On the other front of having horns back up. The Edwards horns do back up for me, and that is why I have been trying different thickness slides and lead pipe lengths and different style turning slided and different bore slides. Nothing really made any difference. The Bach style tuning slide was a slight improvement, the shorted lead pipe in the 547/562 slide seems to be the most consistent set up for me. However when I put the Edwards bell on my Bach slide, all of the problems went away.

Bass Trombone
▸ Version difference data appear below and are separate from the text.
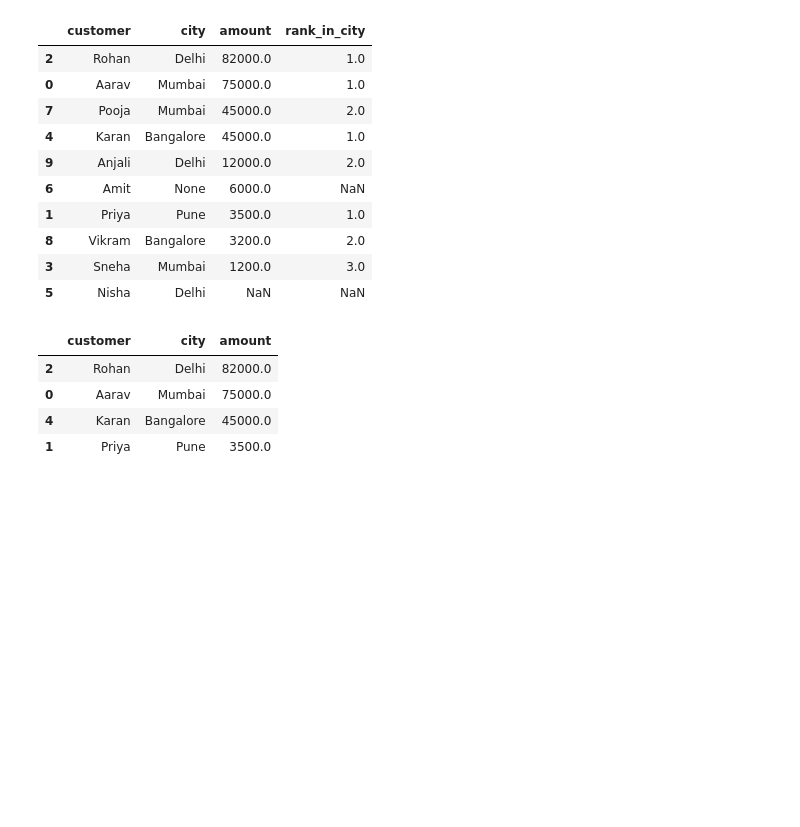
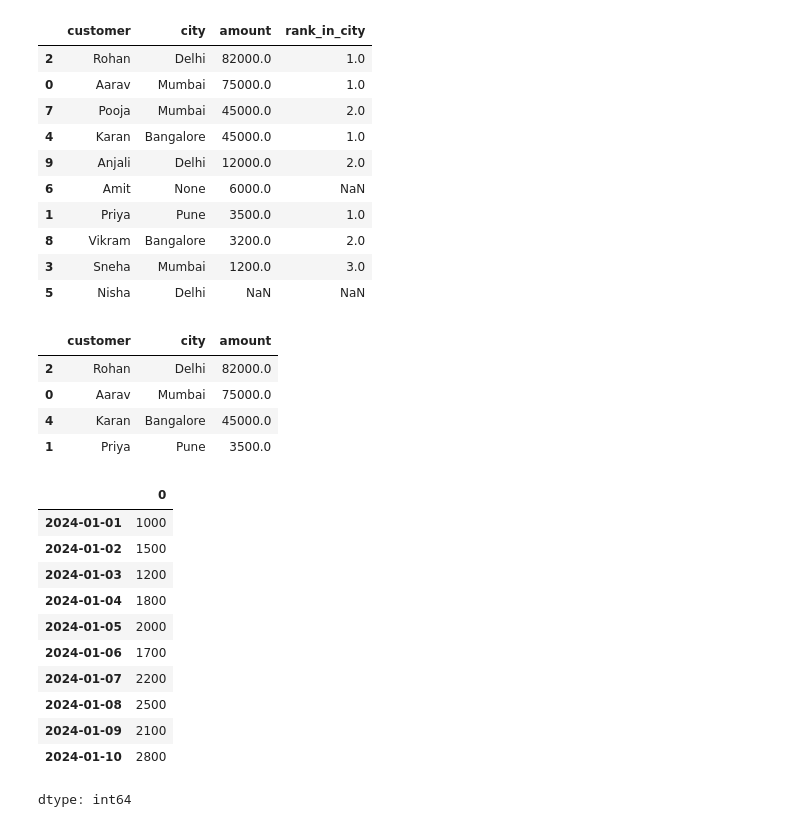
Before and after one commit to Bhakti77/pandas, a Jupyter notebook: Pandas_Intermediate.ipynb, the cells around one changed output. Saved outputs shown, nothing was run; the diff lists cells and outputs as text; code cells hidden in the pictures; blank space fills up the shorter version.

```diff
--- a/Pandas_Intermediate.ipynb
+++ b/Pandas_Intermediate.ipynb
@@ -283,0 +282,18 @@ df[df['rank_in_city'] == 1][['customer', 'city', 'amount']]
+# %%
+#Rolling - Calculates a metric over a sliding window of rows — most common use case is moving averages.
+sales_data = pd.Series([1000, 1500, 1200, 1800, 2000, 1700, 2200, 2500, 2100, 2800],
+                        index=pd.date_range('2024-01-01', periods=10, freq='D'))
+sales_data
+# %% [output]
+|  | 0 |
+| 2024-01-01 | 1000 |
+| 2024-01-02 | 1500 |
+| 2024-01-03 | 1200 |
+| 2024-01-04 | 1800 |
+| 2024-01-05 | 2000 |
+| 2024-01-06 | 1700 |
+| 2024-01-07 | 2200 |
+| 2024-01-08 | 2500 |
+| 2024-01-09 | 2100 |
+| 2024-01-10 | 2800 |
+dtype: int64
```
Also changed, not shown: parts of 3 cells of this notebook.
Holton TR180 - This is my bass trombone. I bought it new in the 60's to replace a Conn 88H. This is a nice horn that I can just pick up and play. At one point in my music career I was playing a lot of bass trombone, and I switched to using a Larry Minick altered Conn inline bass,  but  this was a horn that you had to play all the time to be able to make it sound. The Holton is a much friendlier horn and it is the horn I kept. Recently I swapped the original triggers for a setup from Getzen with the second valve trigger setup like a inline valve setup from the newer Getzen bass trombomes.

Also, I got hold of a Conn 1936 70H bass trombone. I had my favorite repairman in Fresno (the horn shop) replace the old valve with an inline setup from the new Getzen bass trombones. Since this has the tuning slide in the slide section not on the bell section we left the slide alone except to make it except a regular Bach style mouthpiece in order to keep the conical section from the original valve to the bell intact. I thought about whether I should use a dependant or an independant dual value setup, The latest trend is don't add more disruption in the air flow through the second valve unless you actually need the secord valve. However since I still have the TR180 I decided to go with the independant setup. When I was playing the Minnick Conn I used to get a lot of satisfaction from figuring out alternative ways of playing passages. When you were playing shows three weeks at a time by the second week you would usually be looking for things to help keep the show interesting

Misc Low Brass

Yamaha Baritone - this horn is the regular 4 valve brass bell horn. This must have been some test horn because there is no name or serial number on it.

Mirafone Tuba - this horn is a small  five valve BBb horn that I got from the factory in the early 70's. I played tuba for close to ten years in a brass quintet and used this horn in many shows. The horn has played Neil Sedaka, Burt Bacarach, Sammy Davis and many others.

Tally of horns I have owned with G/A problems for me

King 2B, Williams, Edwards, including the Getzen 3508 jazz horn.

Horns that don't back up for me

Holton 180 and the 159 (547/559) both play really good for me with no back ups. The Conn 70H also does not back up. All on my Bachs play good for me.